So pleased that this was a delightful read. I’d read Tess of the D’Urbervilles many years ago and found it flowery, overlong and downright depressing. So, it was nice to find delight in Hardy’s vivid descriptions. Perhaps it’s also because I now find myself outside the UK in a landscape that is terribly far removed from that of his imaginary Wessex. It may also be that I’ve since honeymooned in Dorset and so have fond memories of that part of the country.
But the story of unrequited love reminded me of so many other books. Bathsheba initially reminded me of Scarlett in Gone With the Wind and then Madame Bovary at times too, even Anna Karenina. Ultimately though, she was able to stand as a character in her own right. Oak is the stalwart faithful counterbalance to her whims. The ending was obvious. What was less so was how it happened.

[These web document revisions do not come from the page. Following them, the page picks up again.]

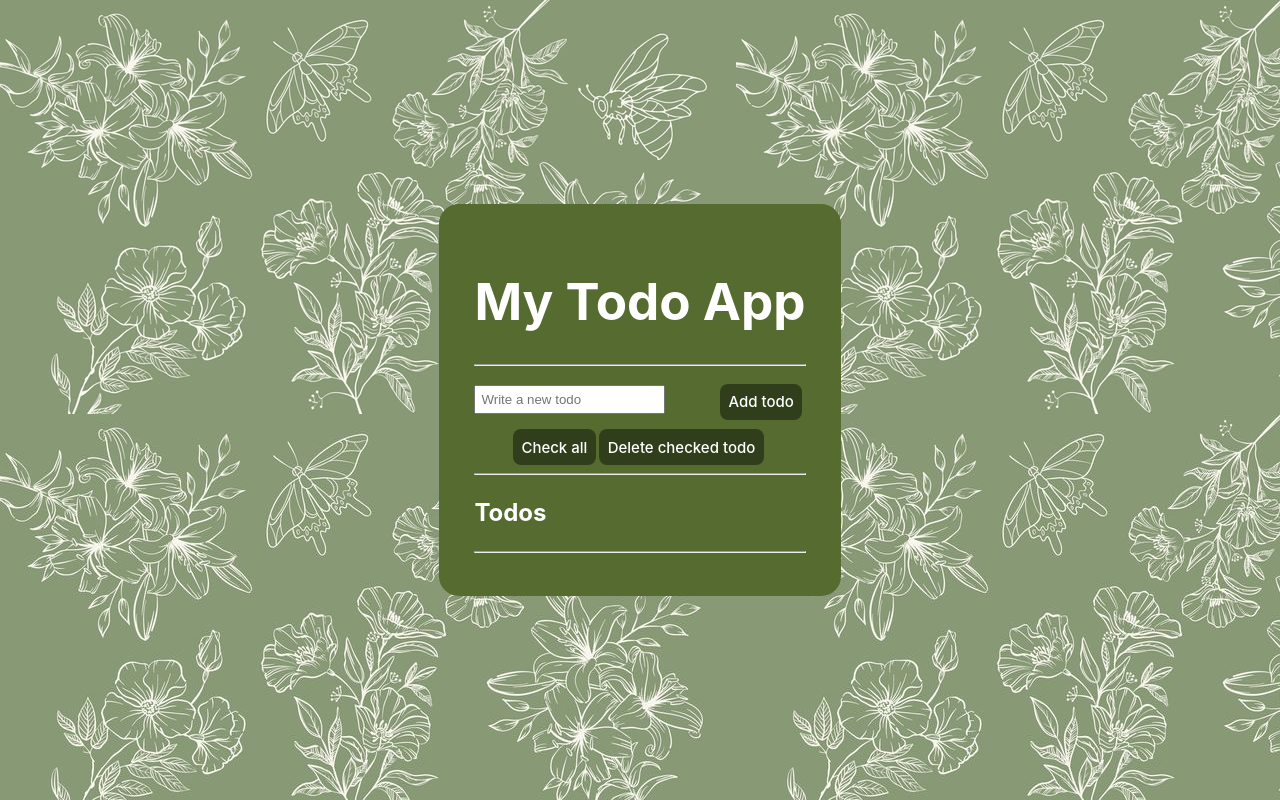
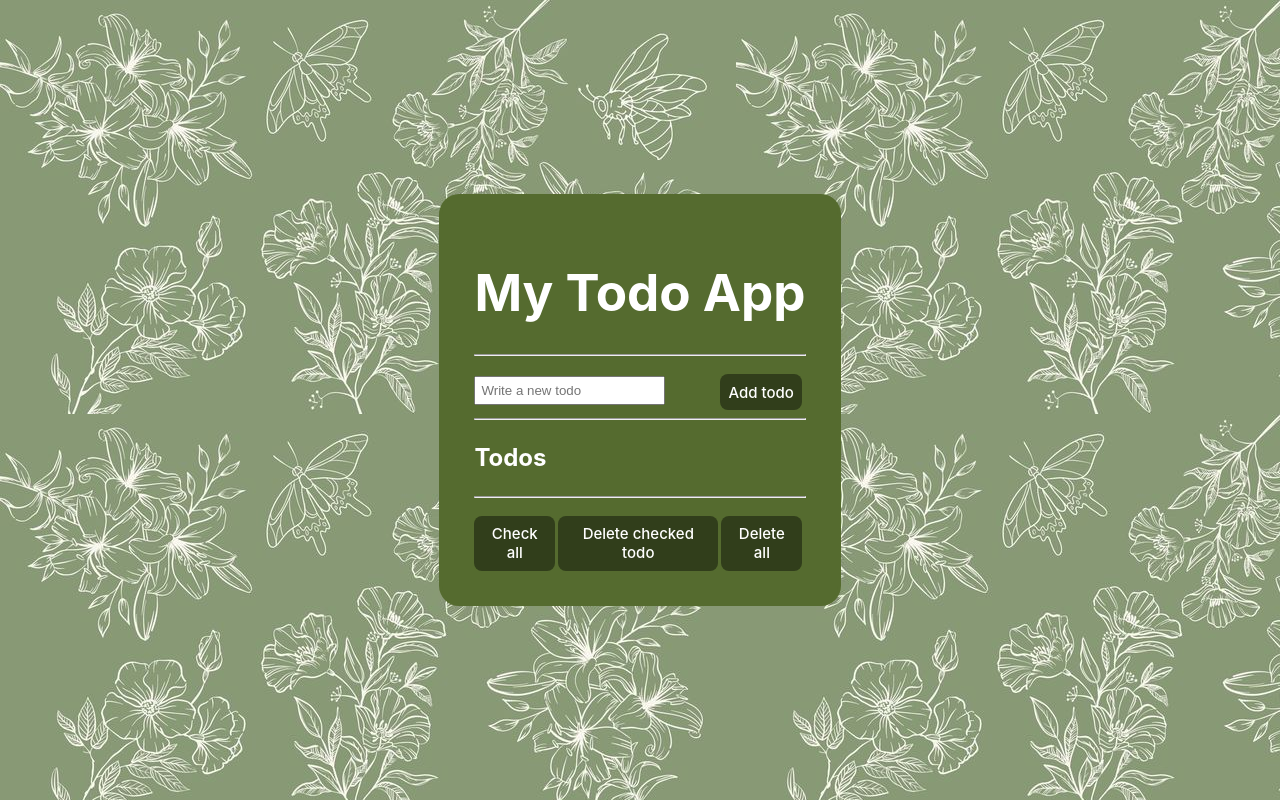
Before and after one commit to marietmr/TodoList-react, a React (Vite) app: page / in a window 1280 px wide. Built offline with nearby package versions, Linux system fonts and the light colour scheme.

Commit message:
Upload ex

```diff
--- a/src/App.jsx
+++ b/src/App.jsx
@@ -40,9 +40,17 @@ export default function App() {
       }
     }, []);
 
+    // useEffect(() => {
+    //   const savedTodos = JSON.parse(window.localStorage.getItem('App'));
+    //   if(savedTodos){
+    //     setTodos(savedTodos);
+    //   }
+    // }, []);
+
     useEffect(() => {
-      localStorage.setItem('App', JSON.stringify(todos));
+      window.localStorage.setItem('App', JSON.stringify(todos));
     }, [todos]);
+
 
     function addTodo(newTask) {
       setTodos([...todos, {id: todos.length, text: newTask, completed: false}])
@@ -60,8 +68,15 @@ export default function App() {
       setTodos(todos.filter((_, i) => i !== index));
     }
 
+    function deleteAll(index){
+      setTodos(todos.filter((i) => i === index));
+      // setTodos([]);
+      // setIsCheckAll(false);
+    }
+
     function handleCheckedTask() {
       setTodos(todos.filter((todo) => !todo.completed));
+      setIsCheckAll(false);
     }
 
     function toggleAllTodos() {
@@ -70,70 +85,31 @@ export default function App() {
       setIsCheckAll(!isCheckAll);
     }
 
-    const keyDown = (event) => {
-      if (event.key === 'Enter'){
-        addTodo(event.target.value);
-      }
-    }
-
-    // const addTodo = (task) => {
-    // //trim supp les espaces blanc
-    //   if (task.trim() !== "") {
-    //     // setTodos([...todos, {text: newTodo, completed: false}]);
-    //     setTodos([...todos, {id: todos.length, text: task, completed: false}]);
-    //     setNewTodo('');
+    // const keyDown = (event) => {
+    //   if (event.key === 'Enter'){
+    //     addTodo(event.target.value);
     //   }
-    // };
-
-    // const toggleTodo = (index) => {
-    //   //todos.map() parcours toutes les tâches
-    //   const updatedTodos = todos.map((todo, i) =>
-    //   // i === index ? vérifie si l'index correspond
-    //   i === index ? {...todo, completed: !todo.completed} : todo);
-    //   setTodos(updatedTodos);
     // }
-
-    // const deleteTodo = (index) => {
-    //   const updatedTodos = [...todos];
-    //   updatedTodos.splice(index, 1);
-    //   setTodos(updatedTodos);
-    // }
-  // const deleteTodo = (index) => {
-  //   const newTodos = todos.filter((_, i) => i !== index);
-  //   setTodos(newTodos);
-  // }
-
-  // const handleCheckedTask = () => {
-  //   const updatedTodos = todos.filter(todo => !todo.completed);
-  //   setTodos(updatedTodos)
-  //   ///todos((preTask) => preTask.filter((todos) => todos.done === false));
-  // }
-
-  // const toggleAllTodos = () => {
-  //   const newTodos = todos.map(todo => ({...todo, completed: !isCheckAll}));
-  //   setTodos(newTodos);
-  //   setIsCheckAll(!isCheckAll);
-  // };
-
 
   return(
       <div className="app-container">
         <h1>My Todo App</h1>
         <hr/>
         <Form onAddTodo={addTodo}></Form>
-        <div class="container-button">
-          <button onClick={toggleAllTodos}>
+
+        <hr/>
+        <h2>Todos</h2>
+        <TodoList todos={todos} toggleTodo={toggleTodo} deleteTodo={deleteTodo} deleteAll={deleteAll}></TodoList>
+        <hr/>
+
+          <div className="container-button">
+            <button onClick={toggleAllTodos}>
             {isCheckAll ? "Uncheck all": "Check all"}
           </button>
-
-          <button onClick={() => handleCheckedTask()}>Delete checked todo</button>
-        </div>
-        <hr/>
-        <h2>Todos</h2>
-        <TodoList todos={todos} toggleTodo={toggleTodo} deleteTodo={deleteTodo}></TodoList>
-        <hr/>
-
+            <button onClick={() => handleCheckedTask()}>Delete checked todo</button>
+            <button onClick={() => deleteAll()}>Delete all</button>
+          </div>
       </div>
     );
 }
-//export default App;
+//echo "* text=auto eol=lf" >> .gitattributes
```
Also changed, not shown: src/components/Form.jsx (added, +28 -0 lines).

Personally, I think he left it at little late.
Not his best book but certainly worth a read for its descriptive power alone.
When Farmer Oak smiled, the corners of his mouth spread till they were within an unimportant distance of his ears, his eyes were reduced to chinks, and diverging wrinkles appeared round them, extending upon his countenance like the rays in a rudimentary sketch of the rising sun.
For as without law there is no sin, without eyes there is no indecorum.
There is no regular path for getting out of love as there is for getting in. Some people look upon marriage as a short cut that way, but it has been known to fail.
settle: a wooden bench, usually with arms and a high back, long enough to accommodate three or four sitters.
moiety: A small portion or share
bower: a framework that supports climbing plants
demesne: Land retained by a lord for his own use
vermiculation: irregular wavy lines or grooves
peregrination: traveling or wandering around
recusant: someone who refuses to conform to established standards of conduct
adumbrate: vague indication or warning of something to come
piquant: Spicy or sharp in flavor.
supererogatory: more than is needed
attar: essential oil or perfume obtained from flowers
vicissitude: State of being changeable or in flux
tergiversation: falsification by means of vague or ambiguous language
palimpsest: a manuscript which has been re-used by scraping off the original text and writing over the top
But since ’tis as ’tis, why, it might have been worse, and I feel my thanks accordingly.
terrible > poor > mediocre > okay > good > very good > excellent > superb
2007 – Feb